-- WORK TO BE COMPLETED --
When a line in the entries contains the word "below", copy that line in full.

━━━ EXERCISE INPUT ━━━

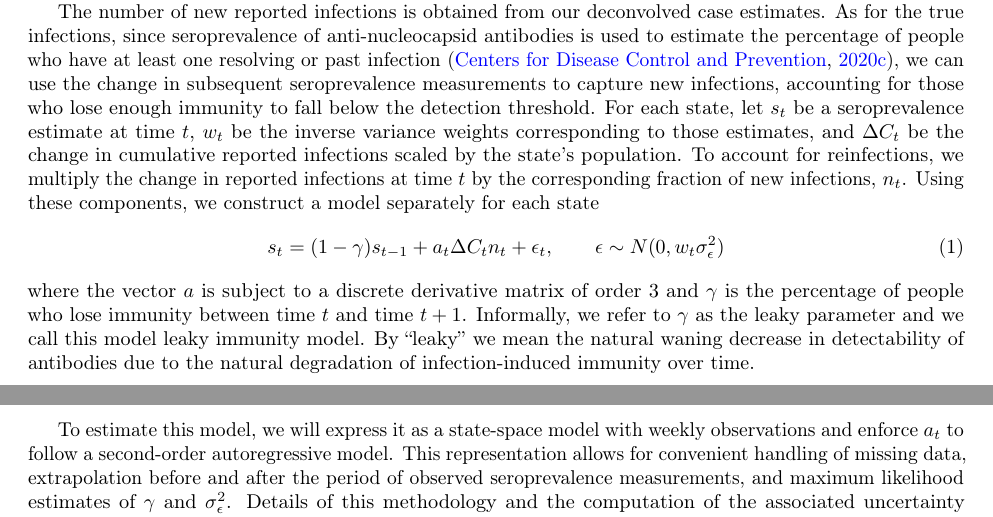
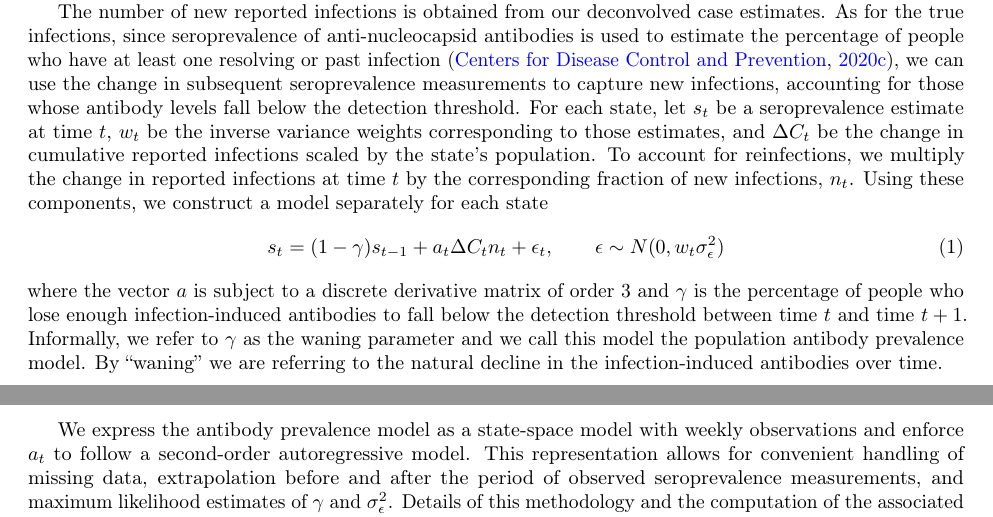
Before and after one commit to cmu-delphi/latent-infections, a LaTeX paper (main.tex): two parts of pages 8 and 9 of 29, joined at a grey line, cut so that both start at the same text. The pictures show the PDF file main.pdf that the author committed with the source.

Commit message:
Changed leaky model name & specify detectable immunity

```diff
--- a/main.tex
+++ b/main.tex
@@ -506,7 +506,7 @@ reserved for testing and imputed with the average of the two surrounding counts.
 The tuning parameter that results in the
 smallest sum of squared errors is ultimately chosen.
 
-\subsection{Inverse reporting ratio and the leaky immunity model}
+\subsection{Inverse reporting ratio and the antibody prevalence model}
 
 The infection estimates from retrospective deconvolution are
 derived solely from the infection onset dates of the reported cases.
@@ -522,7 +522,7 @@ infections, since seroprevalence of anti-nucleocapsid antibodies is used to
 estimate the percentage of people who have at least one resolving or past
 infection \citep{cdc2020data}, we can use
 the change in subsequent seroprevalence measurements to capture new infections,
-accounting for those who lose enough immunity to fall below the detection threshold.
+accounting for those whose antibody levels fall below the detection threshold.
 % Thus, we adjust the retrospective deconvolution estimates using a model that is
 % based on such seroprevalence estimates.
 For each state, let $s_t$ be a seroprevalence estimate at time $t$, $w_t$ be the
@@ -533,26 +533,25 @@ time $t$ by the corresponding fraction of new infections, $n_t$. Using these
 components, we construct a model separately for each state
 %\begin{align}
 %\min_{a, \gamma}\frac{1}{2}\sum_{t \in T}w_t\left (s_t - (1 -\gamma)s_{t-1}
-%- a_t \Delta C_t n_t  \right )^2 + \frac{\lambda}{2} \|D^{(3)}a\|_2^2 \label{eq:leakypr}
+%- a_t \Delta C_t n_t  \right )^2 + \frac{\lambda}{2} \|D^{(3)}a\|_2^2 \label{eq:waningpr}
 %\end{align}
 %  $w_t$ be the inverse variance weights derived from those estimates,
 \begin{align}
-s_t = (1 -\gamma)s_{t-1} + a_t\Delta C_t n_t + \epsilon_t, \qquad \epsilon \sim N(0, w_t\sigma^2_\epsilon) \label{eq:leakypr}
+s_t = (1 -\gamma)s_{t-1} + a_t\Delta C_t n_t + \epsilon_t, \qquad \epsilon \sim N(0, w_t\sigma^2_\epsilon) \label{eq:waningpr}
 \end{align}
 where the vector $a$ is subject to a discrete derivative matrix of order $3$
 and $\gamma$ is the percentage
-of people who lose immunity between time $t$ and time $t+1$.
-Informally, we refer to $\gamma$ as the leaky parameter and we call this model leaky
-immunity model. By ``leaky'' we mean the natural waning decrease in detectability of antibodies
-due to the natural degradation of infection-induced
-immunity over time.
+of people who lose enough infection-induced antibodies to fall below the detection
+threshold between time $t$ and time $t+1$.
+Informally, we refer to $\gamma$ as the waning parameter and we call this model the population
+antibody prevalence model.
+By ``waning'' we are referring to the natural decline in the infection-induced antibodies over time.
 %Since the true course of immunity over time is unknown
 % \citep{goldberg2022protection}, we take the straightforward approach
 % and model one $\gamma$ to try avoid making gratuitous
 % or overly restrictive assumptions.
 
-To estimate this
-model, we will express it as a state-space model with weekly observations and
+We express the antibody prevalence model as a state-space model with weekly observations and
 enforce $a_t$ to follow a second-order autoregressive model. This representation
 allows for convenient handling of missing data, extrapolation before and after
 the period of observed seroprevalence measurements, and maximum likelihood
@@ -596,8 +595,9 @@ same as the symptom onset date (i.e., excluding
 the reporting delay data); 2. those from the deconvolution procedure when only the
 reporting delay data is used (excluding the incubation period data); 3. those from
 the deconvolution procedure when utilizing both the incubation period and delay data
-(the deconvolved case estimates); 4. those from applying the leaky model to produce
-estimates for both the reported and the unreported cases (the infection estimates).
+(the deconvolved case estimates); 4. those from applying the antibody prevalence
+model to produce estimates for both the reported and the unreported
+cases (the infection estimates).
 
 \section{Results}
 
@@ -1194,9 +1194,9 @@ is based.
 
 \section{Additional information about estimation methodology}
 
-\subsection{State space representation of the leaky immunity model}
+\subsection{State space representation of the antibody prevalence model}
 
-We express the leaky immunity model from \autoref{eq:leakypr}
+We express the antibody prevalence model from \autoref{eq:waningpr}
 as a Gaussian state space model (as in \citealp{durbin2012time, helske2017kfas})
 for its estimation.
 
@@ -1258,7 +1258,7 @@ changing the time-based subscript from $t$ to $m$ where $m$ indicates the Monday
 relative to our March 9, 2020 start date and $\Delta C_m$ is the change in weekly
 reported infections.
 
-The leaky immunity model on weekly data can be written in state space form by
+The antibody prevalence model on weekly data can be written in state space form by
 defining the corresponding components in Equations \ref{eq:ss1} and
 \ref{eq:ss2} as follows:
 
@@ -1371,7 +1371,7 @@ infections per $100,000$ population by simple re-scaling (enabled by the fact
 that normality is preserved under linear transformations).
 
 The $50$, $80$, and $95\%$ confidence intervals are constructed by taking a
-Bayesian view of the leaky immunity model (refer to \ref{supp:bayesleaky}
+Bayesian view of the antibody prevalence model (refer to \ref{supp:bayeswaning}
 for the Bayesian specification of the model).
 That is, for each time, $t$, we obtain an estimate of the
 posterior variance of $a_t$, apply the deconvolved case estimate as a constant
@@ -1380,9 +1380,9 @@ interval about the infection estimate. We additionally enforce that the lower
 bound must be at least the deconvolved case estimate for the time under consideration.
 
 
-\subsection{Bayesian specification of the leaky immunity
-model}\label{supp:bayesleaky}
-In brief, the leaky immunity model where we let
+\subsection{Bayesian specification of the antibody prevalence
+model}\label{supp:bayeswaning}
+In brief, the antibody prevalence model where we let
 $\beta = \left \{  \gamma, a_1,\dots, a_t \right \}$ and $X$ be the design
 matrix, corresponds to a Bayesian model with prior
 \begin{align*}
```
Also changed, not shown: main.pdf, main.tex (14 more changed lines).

━━━
━━━ EXERCISE INPUT ━━━

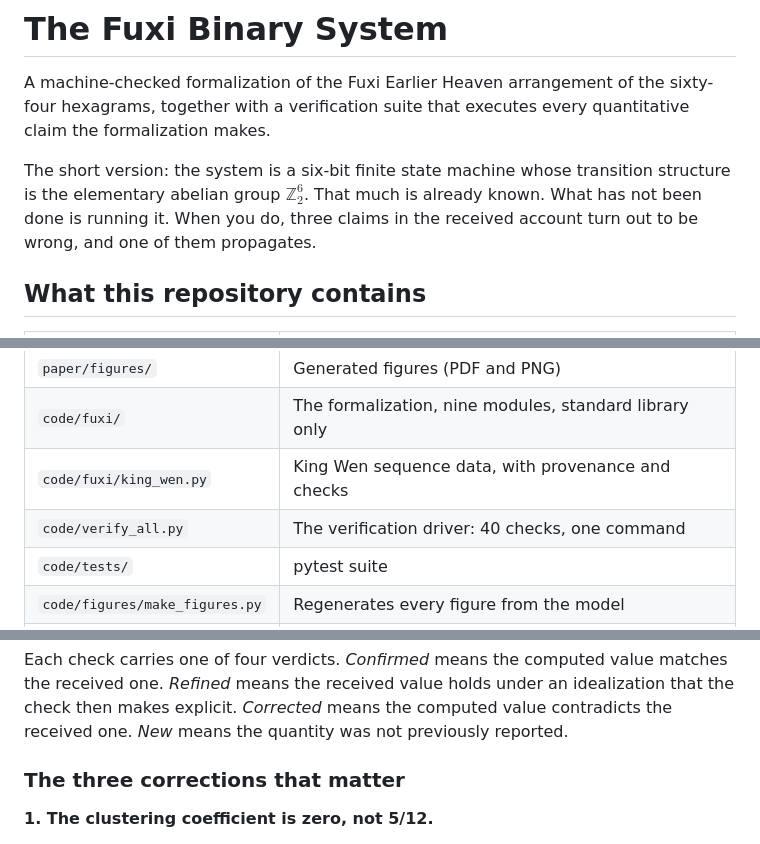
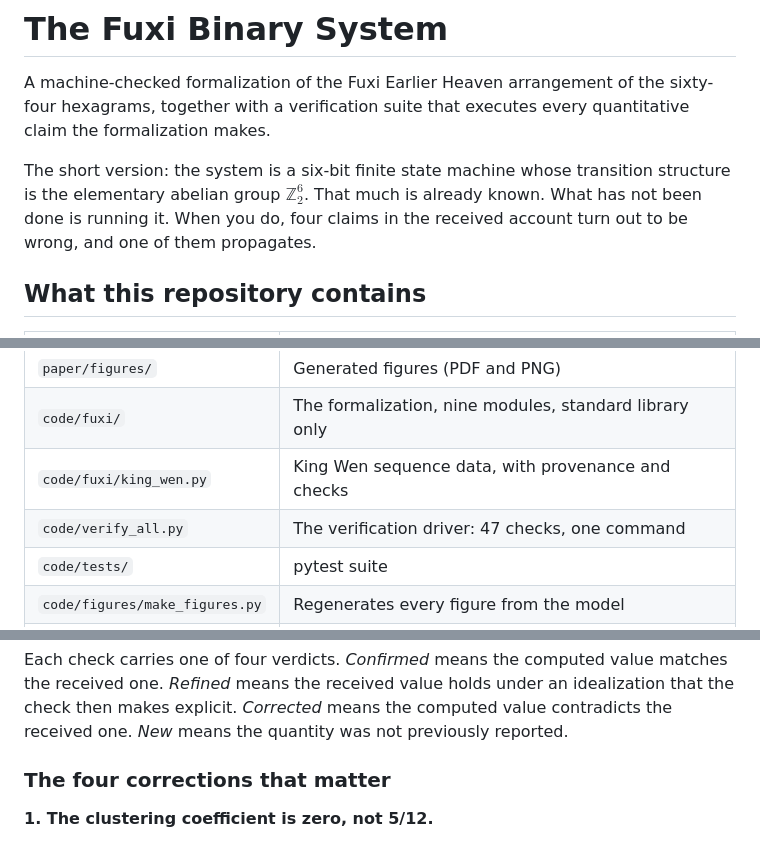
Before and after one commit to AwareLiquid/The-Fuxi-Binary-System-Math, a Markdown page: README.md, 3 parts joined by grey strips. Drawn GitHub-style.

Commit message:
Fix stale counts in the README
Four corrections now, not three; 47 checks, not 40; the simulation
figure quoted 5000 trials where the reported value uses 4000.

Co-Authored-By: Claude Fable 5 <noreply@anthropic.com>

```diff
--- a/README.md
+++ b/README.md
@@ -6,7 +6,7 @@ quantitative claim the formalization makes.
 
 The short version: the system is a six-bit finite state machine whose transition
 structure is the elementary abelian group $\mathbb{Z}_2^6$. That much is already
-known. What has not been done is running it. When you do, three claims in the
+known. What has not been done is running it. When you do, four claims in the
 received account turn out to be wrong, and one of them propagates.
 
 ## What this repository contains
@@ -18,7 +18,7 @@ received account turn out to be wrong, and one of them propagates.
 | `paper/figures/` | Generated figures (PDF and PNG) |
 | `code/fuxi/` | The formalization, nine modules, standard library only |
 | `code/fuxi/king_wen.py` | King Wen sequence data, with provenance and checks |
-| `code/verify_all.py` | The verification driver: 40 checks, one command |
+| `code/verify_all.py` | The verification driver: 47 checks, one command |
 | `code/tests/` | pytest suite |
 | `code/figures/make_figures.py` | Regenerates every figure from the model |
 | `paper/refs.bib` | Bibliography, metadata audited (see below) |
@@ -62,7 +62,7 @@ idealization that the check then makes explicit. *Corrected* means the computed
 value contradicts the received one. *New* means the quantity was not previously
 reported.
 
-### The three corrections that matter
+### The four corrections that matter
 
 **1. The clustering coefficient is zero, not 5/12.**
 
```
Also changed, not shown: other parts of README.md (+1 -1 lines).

━━━
━━━ EXERCISE INPUT ━━━

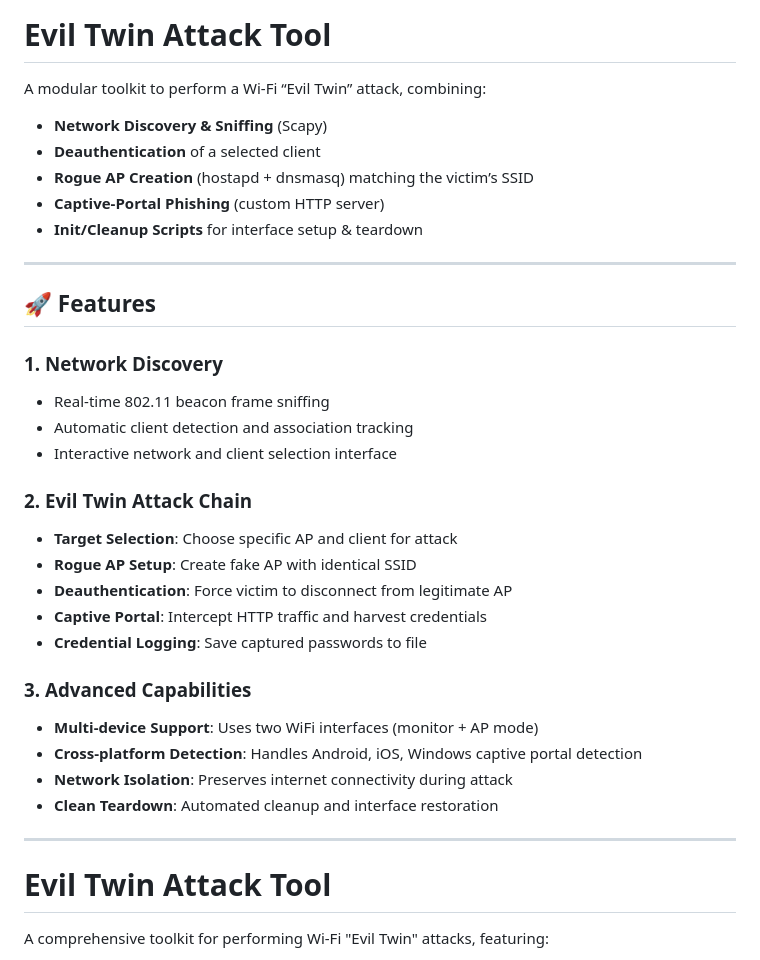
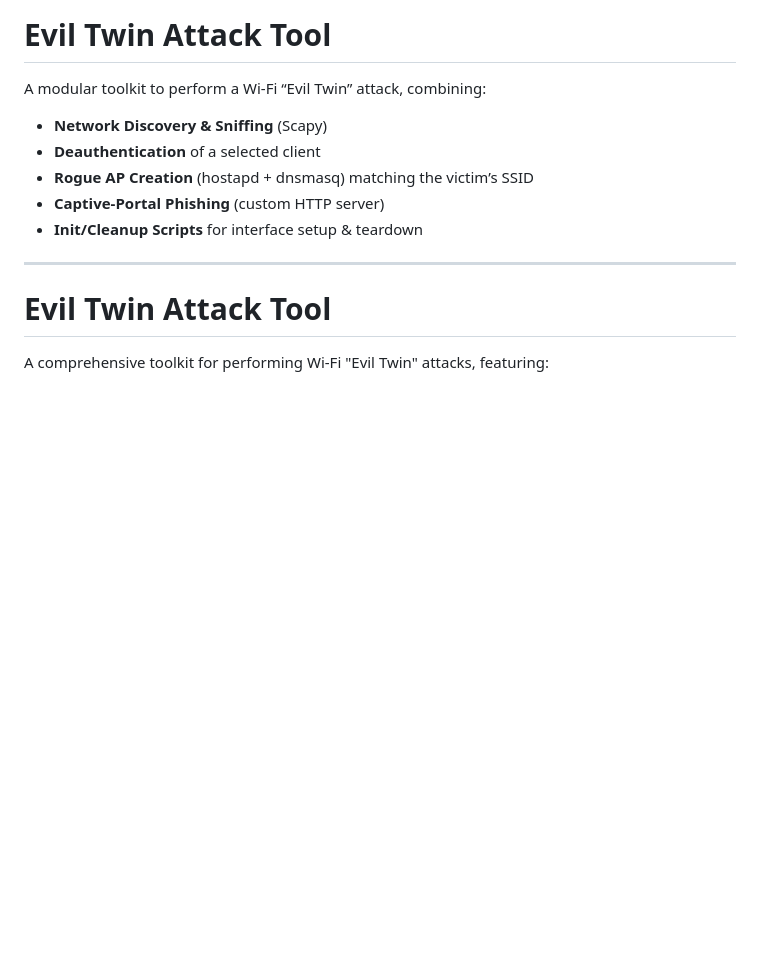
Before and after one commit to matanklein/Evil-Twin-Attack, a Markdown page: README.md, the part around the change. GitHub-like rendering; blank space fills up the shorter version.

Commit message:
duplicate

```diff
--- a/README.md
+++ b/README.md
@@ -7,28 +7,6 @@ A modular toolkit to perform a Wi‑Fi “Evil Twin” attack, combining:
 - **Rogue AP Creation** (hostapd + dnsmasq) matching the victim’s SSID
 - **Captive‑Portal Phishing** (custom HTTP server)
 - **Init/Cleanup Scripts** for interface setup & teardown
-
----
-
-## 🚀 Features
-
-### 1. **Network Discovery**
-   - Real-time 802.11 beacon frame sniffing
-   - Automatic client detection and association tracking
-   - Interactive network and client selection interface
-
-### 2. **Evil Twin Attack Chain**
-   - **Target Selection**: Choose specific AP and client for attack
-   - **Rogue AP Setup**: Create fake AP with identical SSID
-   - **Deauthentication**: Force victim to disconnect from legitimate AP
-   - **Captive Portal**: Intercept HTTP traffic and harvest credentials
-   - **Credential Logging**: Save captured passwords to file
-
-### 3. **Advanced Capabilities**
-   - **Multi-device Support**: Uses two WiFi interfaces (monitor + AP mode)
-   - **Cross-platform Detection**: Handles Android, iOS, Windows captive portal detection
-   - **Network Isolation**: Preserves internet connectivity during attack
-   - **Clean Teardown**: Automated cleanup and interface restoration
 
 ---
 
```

━━━

-- PROBLEM SOLUTION --
-accounting for those who lose enough immunity to fall below the detection threshold.
+accounting for those whose antibody levels fall below the detection threshold.
+of people who lose enough infection-induced antibodies to fall below the detection
 | `paper/refs.bib` | Bibliography, metadata audited (see below) |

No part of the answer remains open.